Exercise: Return only those lines of the records below in which "without" appears.

Version comparison data
----------
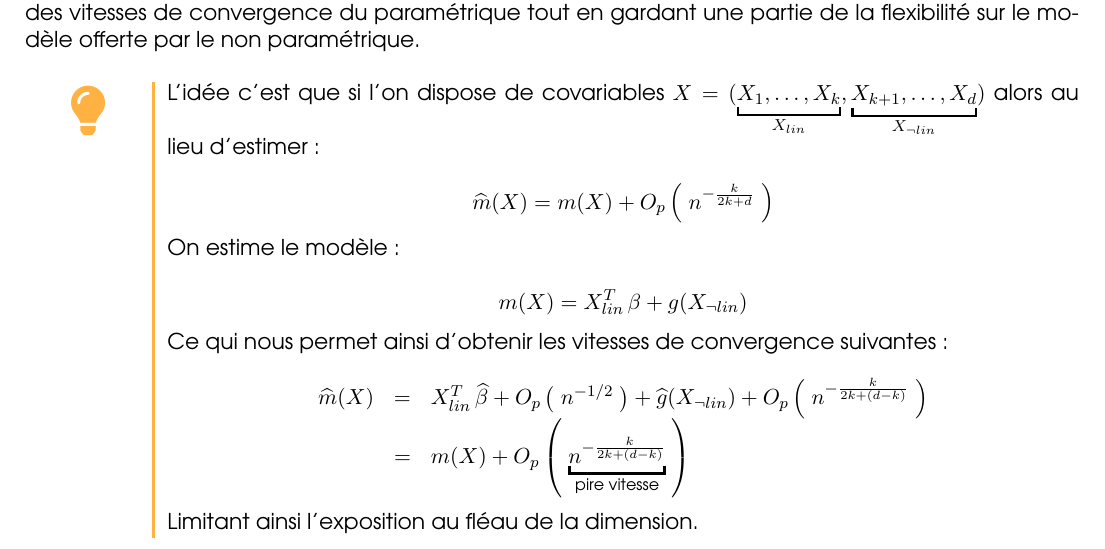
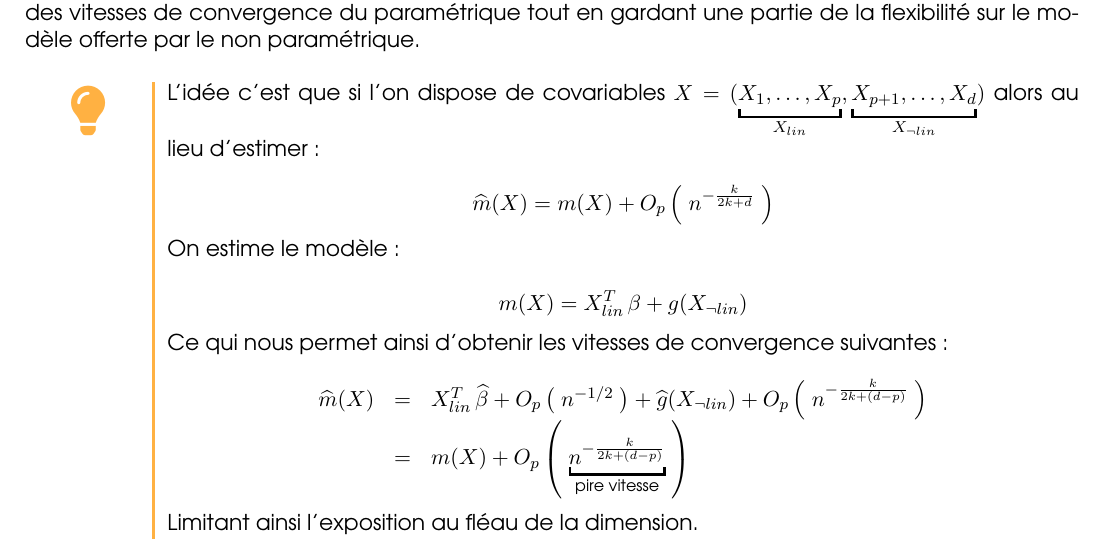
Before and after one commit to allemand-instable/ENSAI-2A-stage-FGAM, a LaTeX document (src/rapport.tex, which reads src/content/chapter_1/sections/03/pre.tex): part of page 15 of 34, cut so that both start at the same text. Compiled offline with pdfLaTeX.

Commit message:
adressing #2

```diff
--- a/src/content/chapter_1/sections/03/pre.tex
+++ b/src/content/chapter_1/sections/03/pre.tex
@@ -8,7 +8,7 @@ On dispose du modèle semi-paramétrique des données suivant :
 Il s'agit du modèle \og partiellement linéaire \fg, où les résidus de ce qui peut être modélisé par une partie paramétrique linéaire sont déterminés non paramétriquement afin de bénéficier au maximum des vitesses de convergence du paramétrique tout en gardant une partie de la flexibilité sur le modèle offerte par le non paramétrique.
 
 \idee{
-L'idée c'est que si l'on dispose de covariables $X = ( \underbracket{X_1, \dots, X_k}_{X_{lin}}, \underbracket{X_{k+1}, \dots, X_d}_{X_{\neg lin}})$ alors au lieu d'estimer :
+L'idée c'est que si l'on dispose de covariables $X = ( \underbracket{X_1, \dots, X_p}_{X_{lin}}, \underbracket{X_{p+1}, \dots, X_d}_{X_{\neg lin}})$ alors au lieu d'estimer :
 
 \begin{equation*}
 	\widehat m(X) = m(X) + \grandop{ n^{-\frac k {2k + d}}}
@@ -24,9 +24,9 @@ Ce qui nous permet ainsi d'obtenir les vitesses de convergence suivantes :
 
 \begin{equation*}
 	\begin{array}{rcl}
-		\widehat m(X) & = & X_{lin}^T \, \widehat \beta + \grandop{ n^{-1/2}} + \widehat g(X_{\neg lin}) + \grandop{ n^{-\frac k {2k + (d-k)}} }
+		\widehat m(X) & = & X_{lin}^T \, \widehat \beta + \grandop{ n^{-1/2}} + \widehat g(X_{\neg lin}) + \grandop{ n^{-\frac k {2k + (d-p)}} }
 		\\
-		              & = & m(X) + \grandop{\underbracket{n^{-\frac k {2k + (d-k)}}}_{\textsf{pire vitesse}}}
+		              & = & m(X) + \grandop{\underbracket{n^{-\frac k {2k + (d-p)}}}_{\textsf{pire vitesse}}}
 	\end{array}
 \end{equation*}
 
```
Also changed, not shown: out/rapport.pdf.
----------
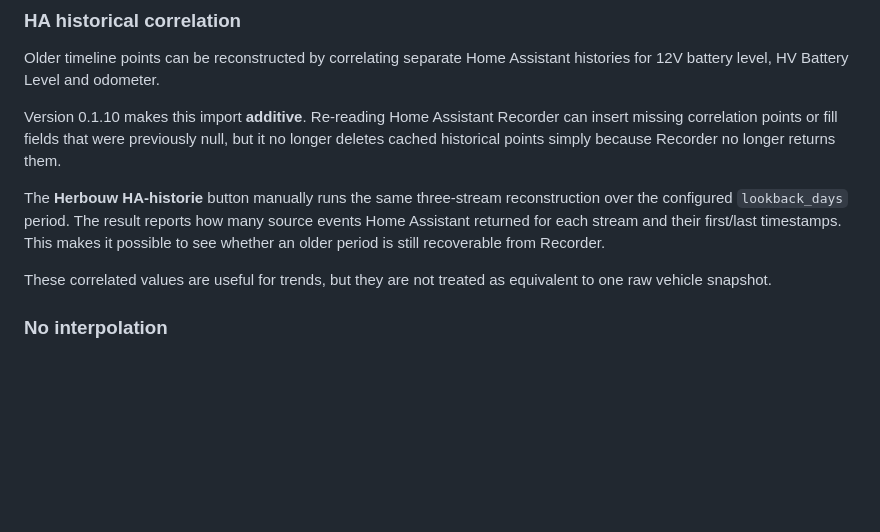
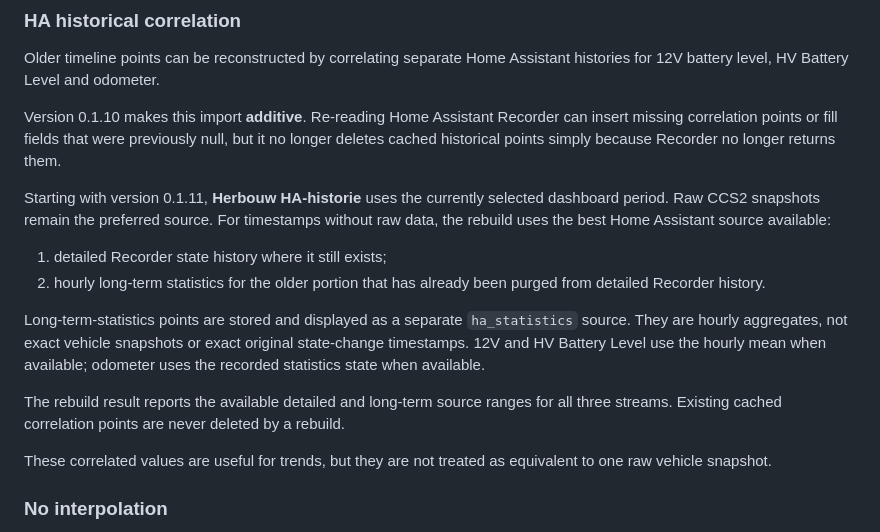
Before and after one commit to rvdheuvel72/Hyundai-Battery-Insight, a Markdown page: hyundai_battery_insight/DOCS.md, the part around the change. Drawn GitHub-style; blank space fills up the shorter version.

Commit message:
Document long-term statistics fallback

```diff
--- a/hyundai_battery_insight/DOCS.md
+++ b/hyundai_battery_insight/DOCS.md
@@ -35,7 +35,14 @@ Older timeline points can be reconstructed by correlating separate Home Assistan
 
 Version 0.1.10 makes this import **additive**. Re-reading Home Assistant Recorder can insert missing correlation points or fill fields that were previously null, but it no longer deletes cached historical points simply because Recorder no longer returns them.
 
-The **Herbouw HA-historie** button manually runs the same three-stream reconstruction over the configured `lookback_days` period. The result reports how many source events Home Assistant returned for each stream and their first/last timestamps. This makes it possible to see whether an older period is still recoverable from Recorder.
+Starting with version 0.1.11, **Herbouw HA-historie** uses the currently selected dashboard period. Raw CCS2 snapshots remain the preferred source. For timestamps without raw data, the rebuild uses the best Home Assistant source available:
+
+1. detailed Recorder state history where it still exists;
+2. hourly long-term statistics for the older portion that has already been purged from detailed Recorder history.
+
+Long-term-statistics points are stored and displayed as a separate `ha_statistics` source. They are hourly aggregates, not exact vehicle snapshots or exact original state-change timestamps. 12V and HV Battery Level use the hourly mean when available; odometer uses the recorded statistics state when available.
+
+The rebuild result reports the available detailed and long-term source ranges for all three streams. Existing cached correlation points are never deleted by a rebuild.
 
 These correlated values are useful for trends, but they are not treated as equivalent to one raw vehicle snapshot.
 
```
----------
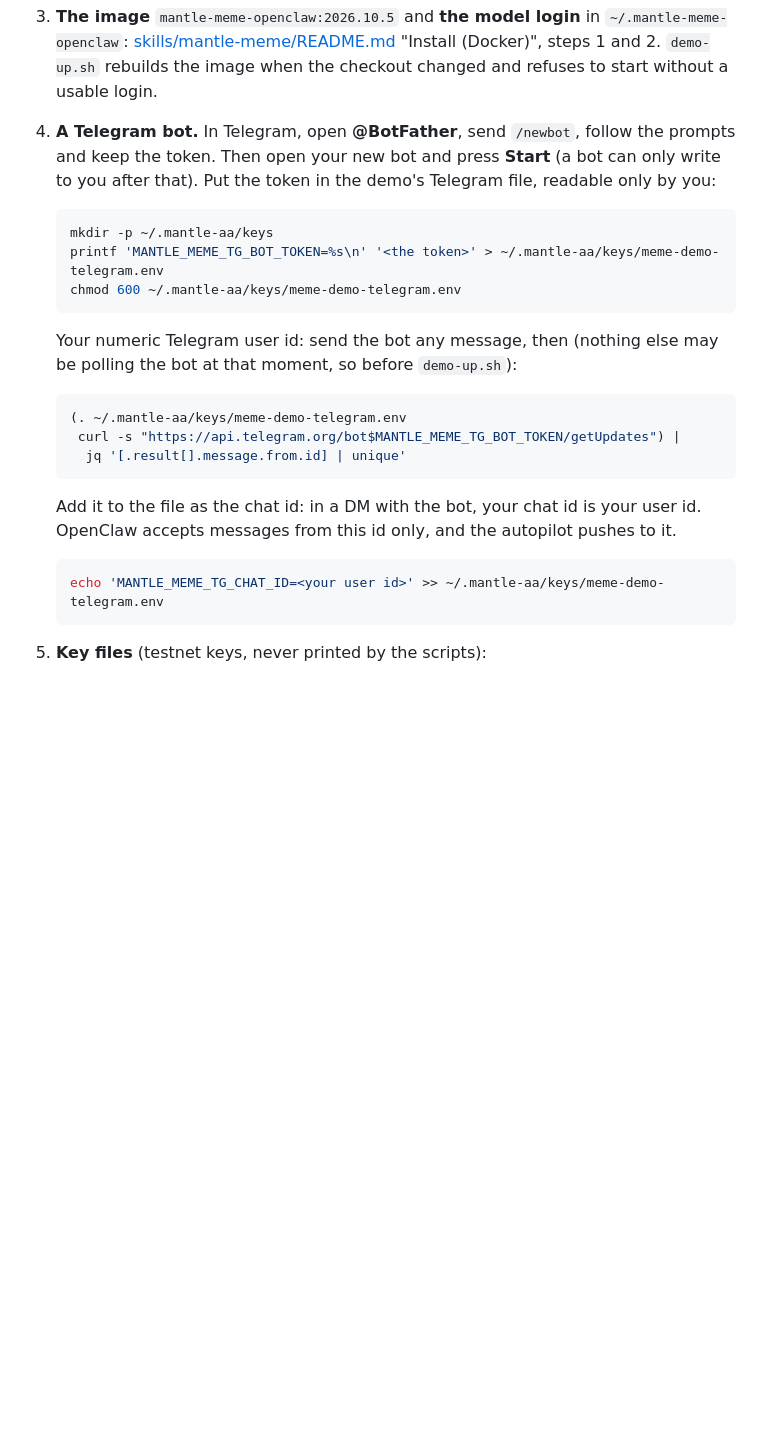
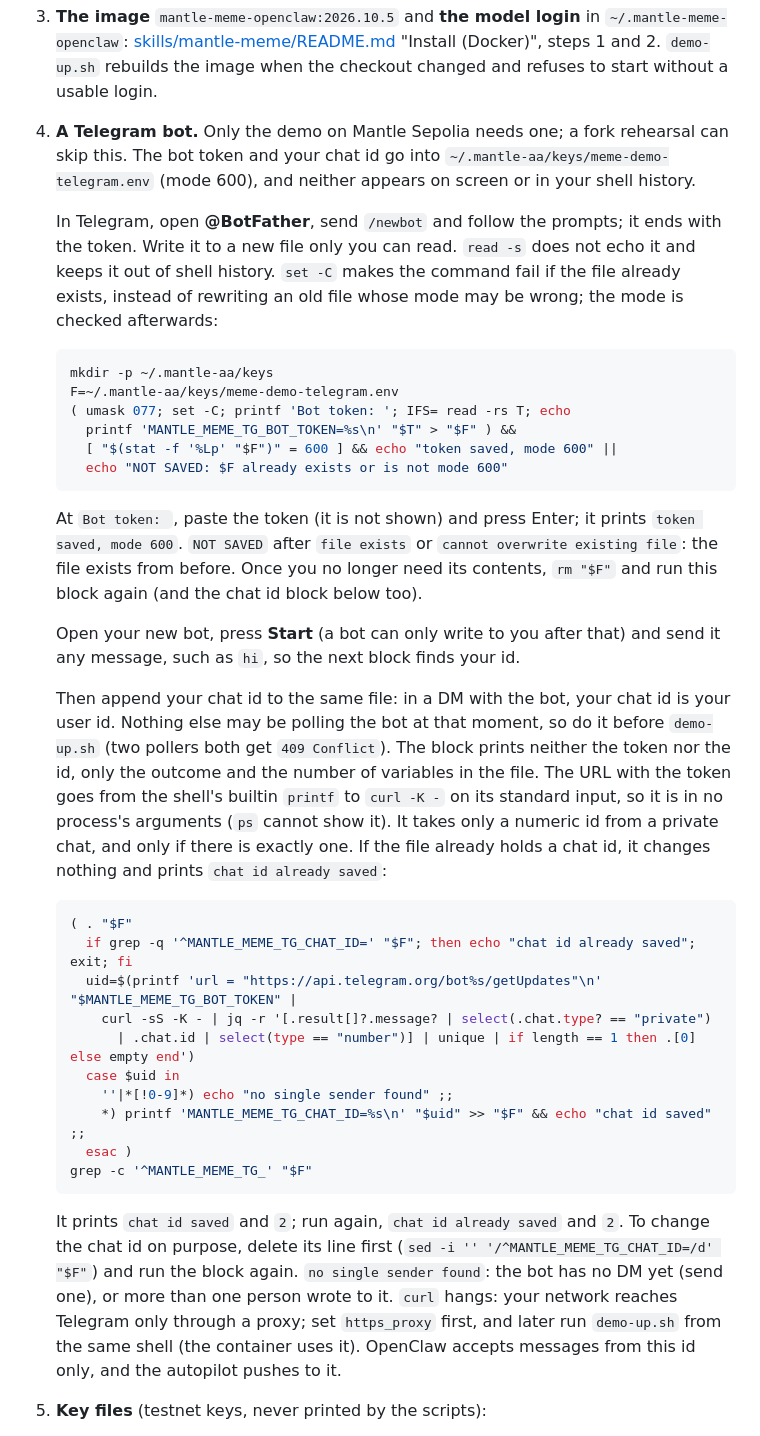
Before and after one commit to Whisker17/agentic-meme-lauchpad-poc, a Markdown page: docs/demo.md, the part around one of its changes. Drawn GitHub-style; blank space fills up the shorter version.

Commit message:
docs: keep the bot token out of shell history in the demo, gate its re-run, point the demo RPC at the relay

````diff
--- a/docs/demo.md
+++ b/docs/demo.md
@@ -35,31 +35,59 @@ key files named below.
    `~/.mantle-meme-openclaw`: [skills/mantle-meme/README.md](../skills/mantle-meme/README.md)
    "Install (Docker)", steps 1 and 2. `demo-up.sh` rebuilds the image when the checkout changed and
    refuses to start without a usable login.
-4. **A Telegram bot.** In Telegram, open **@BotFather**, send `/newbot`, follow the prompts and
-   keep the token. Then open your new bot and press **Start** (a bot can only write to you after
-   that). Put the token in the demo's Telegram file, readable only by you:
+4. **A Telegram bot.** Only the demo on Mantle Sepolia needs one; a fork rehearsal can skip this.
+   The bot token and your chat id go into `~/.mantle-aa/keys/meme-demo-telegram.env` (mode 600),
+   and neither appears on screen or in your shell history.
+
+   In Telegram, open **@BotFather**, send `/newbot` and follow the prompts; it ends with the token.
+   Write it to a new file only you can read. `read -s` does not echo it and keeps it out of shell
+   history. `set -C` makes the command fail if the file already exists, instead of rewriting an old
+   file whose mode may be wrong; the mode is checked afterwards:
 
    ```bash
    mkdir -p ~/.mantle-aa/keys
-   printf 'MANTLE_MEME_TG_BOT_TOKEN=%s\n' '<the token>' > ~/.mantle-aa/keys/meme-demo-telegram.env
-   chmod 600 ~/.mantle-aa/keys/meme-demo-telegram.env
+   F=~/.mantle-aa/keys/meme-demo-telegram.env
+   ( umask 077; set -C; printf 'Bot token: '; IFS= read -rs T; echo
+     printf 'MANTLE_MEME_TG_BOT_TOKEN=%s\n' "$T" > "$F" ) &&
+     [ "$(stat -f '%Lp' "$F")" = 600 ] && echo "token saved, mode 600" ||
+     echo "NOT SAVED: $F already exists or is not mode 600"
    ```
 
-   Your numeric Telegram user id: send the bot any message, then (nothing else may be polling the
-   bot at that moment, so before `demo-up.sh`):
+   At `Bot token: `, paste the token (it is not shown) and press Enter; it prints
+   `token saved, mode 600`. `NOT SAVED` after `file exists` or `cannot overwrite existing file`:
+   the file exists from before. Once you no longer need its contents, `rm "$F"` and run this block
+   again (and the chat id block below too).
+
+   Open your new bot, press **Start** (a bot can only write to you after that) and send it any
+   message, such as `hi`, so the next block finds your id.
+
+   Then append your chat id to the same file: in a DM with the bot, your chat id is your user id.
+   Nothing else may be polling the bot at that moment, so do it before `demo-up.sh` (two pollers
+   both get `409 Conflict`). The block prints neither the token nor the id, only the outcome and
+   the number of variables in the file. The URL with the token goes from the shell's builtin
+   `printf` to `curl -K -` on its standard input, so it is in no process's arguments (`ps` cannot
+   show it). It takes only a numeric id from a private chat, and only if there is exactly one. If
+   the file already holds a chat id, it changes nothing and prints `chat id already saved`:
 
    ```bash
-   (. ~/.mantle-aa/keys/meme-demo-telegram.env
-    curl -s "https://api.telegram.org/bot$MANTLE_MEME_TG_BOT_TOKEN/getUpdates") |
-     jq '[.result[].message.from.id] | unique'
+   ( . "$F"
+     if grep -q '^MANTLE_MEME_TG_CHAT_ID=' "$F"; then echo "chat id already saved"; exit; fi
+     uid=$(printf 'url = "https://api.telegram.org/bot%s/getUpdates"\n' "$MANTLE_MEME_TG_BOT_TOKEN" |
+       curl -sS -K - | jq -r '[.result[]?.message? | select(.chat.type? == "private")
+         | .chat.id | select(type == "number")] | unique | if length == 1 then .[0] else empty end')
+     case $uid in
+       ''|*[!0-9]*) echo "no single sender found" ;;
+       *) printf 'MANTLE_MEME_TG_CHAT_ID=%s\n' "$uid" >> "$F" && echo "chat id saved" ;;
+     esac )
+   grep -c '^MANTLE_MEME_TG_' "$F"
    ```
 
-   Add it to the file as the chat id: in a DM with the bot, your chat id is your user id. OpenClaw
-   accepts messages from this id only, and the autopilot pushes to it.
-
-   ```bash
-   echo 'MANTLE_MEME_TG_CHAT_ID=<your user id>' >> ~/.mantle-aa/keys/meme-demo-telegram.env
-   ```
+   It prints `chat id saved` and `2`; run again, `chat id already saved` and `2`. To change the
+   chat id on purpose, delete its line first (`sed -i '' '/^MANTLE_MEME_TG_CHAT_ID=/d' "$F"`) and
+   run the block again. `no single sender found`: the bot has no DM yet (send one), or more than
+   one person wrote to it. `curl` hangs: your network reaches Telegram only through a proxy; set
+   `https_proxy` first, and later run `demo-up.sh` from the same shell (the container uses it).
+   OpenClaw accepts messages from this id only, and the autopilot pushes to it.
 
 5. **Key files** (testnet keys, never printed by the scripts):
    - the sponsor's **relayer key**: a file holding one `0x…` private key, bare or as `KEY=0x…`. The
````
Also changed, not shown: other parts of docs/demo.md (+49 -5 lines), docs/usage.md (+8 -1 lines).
----------
Solution to this exercise:
+Starting with version 0.1.11, **Herbouw HA-historie** uses the currently selected dashboard period. Raw CCS2 snapshots remain the preferred source. For timestamps without raw data, the rebuild uses the best Home Assistant source available:
    refuses to start without a usable login.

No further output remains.